Depression has manifested itself as a complex problem that greatly affects today’s society.
Improving public awareness and investment in mental health is today a growing need.
In this aspect, animal-assisted therapy is a tool to be considered and has experienced a significant increase in the last decade.
It seems that contact with animals brings benefits in relation to emotional well-being and mental health.
An excuse to go out
It has been shown that exercising favors the release of stress and produces endorphins that make us feel good.
A dog will always be willing to go out with you for a walk or exercise playing.
We are social animals. The importance of affection in our natural development is fundamental. When we look into each other’s eyes, we activate in our brain the production of hormones and neurotransmitters of happiness and love. oxytocin and serotonin form this happy chemistry. Our dogs, just like people, activate this chemical when we look at them and pet them. Done, it makes us feel good.

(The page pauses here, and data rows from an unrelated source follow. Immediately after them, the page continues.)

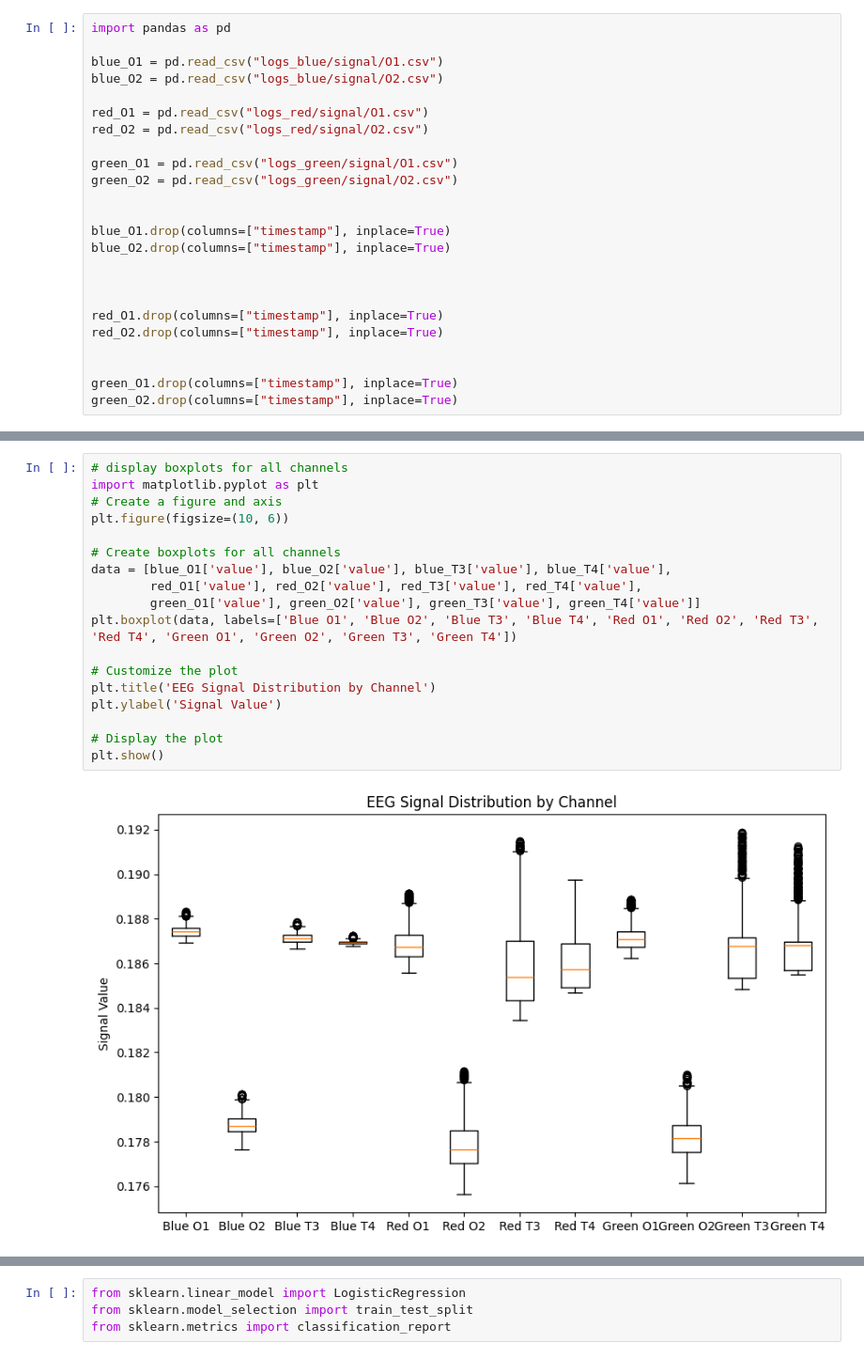
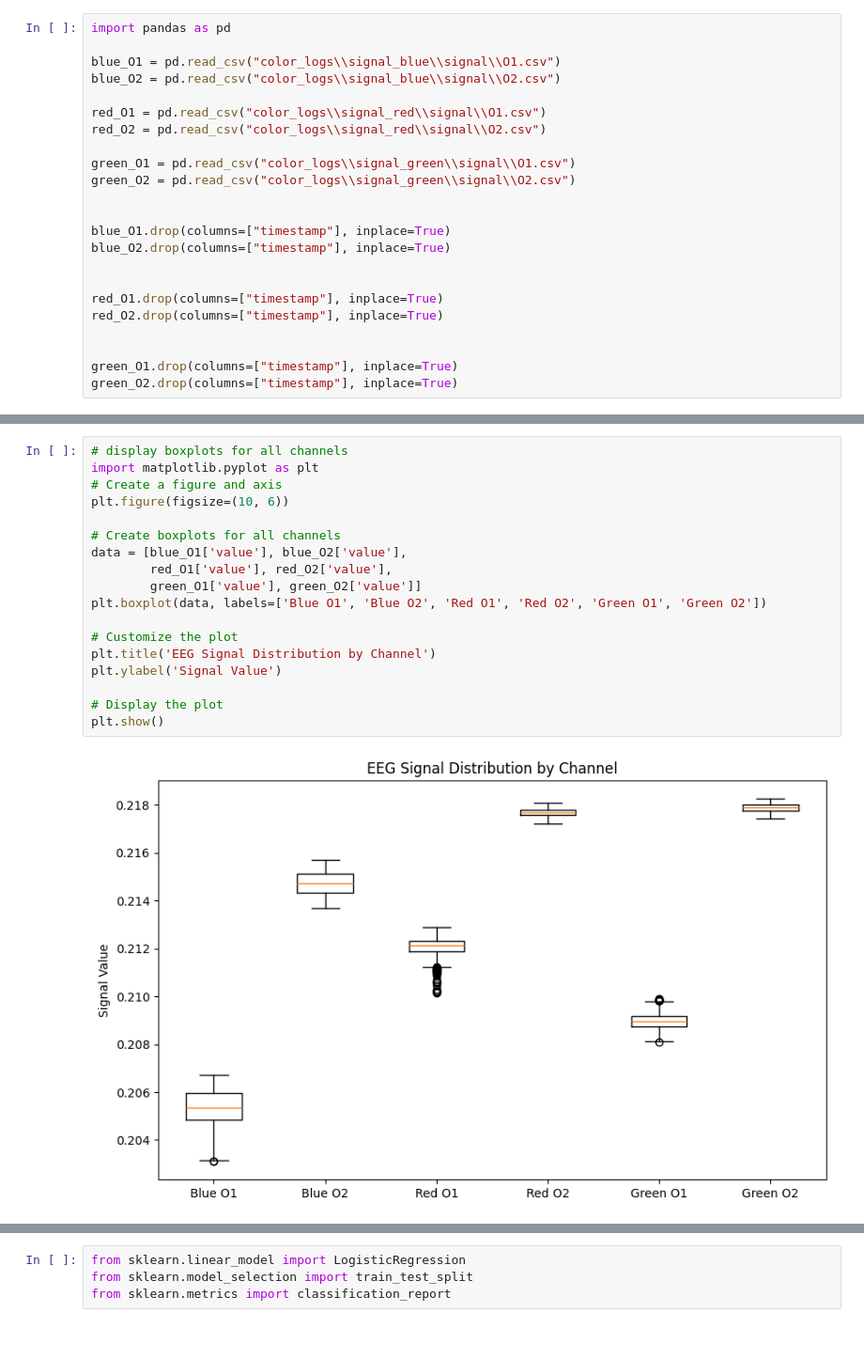
Before and after one commit to Owenyx/Capstone, a Jupyter notebook: test_EEG_learning.ipynb, the cells around one changed output, grey strips where cells are left out. Shown at 94% size. Saved outputs shown, nothing was run; the diff lists cells and outputs as text.

Commit message:
Visualizer improvements + HEG data collection improvements

```diff
--- a/test_EEG_learning.ipynb
+++ b/test_EEG_learning.ipynb
@@ -1,19 +1,18 @@
 # %%
 import pandas as pd
 
-blue_O1 = pd.read_csv("logs_blue/signal/O1.csv")
-blue_O2 = pd.read_csv("logs_blue/signal/O2.csv")
+blue_O1 = pd.read_csv("color_logs\\signal_blue\\signal\\O1.csv")
+blue_O2 = pd.read_csv("color_logs\\signal_blue\\signal\\O2.csv")
 
-red_O1 = pd.read_csv("logs_red/signal/O1.csv")
-red_O2 = pd.read_csv("logs_red/signal/O2.csv")
+red_O1 = pd.read_csv("color_logs\\signal_red\\signal\\O1.csv")
+red_O2 = pd.read_csv("color_logs\\signal_red\\signal\\O2.csv")
 
-green_O1 = pd.read_csv("logs_green/signal/O1.csv")
-green_O2 = pd.read_csv("logs_green/signal/O2.csv")
+green_O1 = pd.read_csv("color_logs\\signal_green\\signal\\O1.csv")
+green_O2 = pd.read_csv("color_logs\\signal_green\\signal\\O2.csv")
 
 
 blue_O1.drop(columns=["timestamp"], inplace=True)
 blue_O2.drop(columns=["timestamp"], inplace=True)
-
 
 
 red_O1.drop(columns=["timestamp"], inplace=True)
@@ -67,23 +60,23 @@ green_T4 = remove_outliers_mad(green_T4)
 # %%
 # display boxplots for all channels
 import matplotlib.pyplot as plt
 # Create a figure and axis
 plt.figure(figsize=(10, 6))
 
 # Create boxplots for all channels
-data = [blue_O1['value'], blue_O2['value'], blue_T3['value'], blue_T4['value'],
-        red_O1['value'], red_O2['value'], red_T3['value'], red_T4['value'],
-        green_O1['value'], green_O2['value'], green_T3['value'], green_T4['value']]
-plt.boxplot(data, labels=['Blue O1', 'Blue O2', 'Blue T3', 'Blue T4', 'Red O1', 'Red O2', 'Red T3', 'Red T4', 'Green O1', 'Green O2', 'Green T3', 'Green T4'])
+data = [blue_O1['value'], blue_O2['value'],
+        red_O1['value'], red_O2['value'],
+        green_O1['value'], green_O2['value']]
+plt.boxplot(data, labels=['Blue O1', 'Blue O2', 'Red O1', 'Red O2', 'Green O1', 'Green O2'])
 
 # Customize the plot
 plt.title('EEG Signal Distribution by Channel')
 plt.ylabel('Signal Value')
 
 # Display the plot
 plt.show()
 # %% [output]
-[figure, old version]
+[figure, new version]
 # %%
 # add labels
 # Align the lengths of blue_O1 and blue_O2 and create a new DataFrame with columns "O1" and "O2"
```
Also changed, not shown: parts of 9 cells of this notebook, 7 other files.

The character of a dog is conditioned by individual experiences and learning more than by the breed or genes that it carries in its DNA.
The selection must be made individually, taking into account their sensitivity and health, but above all their training. A well socialized and trained dog, regardless of breed, color, or size, can make an excellent companion and therapist.
When a certain external aspect is selected, it is the consequence of a matter of perception, not capacity.
For example, there are those who think that black dogs are more imposing than lighter colored dogs and therefore users or patients could be frightened. On the other hand, there are therapists and technicians who use black and mestizo dogs in their treatments, with enormous success.
Contribution of happiness and calm
Interaction with both own and foreign dogs contributes in the same way to the segregation of serotonin and the reduction of stress in people. No differences have been observed in this aspect if the dog with which the interaction takes place belongs to the family or is simply a visiting dog.
On an affective level, interacting with a dog of our own with whom we have a bond has been more beneficial than interacting with an unknown dog. Our body is filled with love and oxytocin when the affective exchange is with our family dog and not with a foreign dog.
Dogs don’t behave the way we want when they get home. Their education requires effort and training on our part.
The lack of investment of time, effort and money in the education of our dogs has led to behavioral problems being the first reason for animal abandonment in Spain today.
Dogs can be excellent companions, but also headaches and problems.
The relationship with your dog can be a beautiful symbiosis or a case of parasitism. The latter occurs when the dog becomes a burden to the person. This burden can be financial or emotional.
Keeping a dog is an average of between 800-1000 euros per year. In addition, a dog with behavioral problems can lead to greater social isolation from the person who cares for it. It will be difficult to socialize with a dog that is not social. Likewise, if my dog does not stay alone at home, it can cause added stress that we did not imagine when we decided to incorporate a dog into the family.
In addition to dogs, the purring of cats and their soft fur have been shown to be very beneficial to people.
Birds also bring us benefits when we take care of them.
- Science has shown that interactions with animals actively improve mood and reduce stress levels in people.
- Dogs, like cats, and even birds, are beneficial for combating depression.
It is also useful to interact with a dog can be done through:
- Specific and individual programs , where the patient interacts with a properly trained and good-natured working dog.
- Through a dog of their own incorporated into the family : in which case, we must consider the risks in the frustration of our expectations and try to minimize them with time and training.
Julius, H. et al. 2012. Attachment to pets: An integrative view of human-animal relationships with implications for therapeutic practice. Hogrefe Publishing.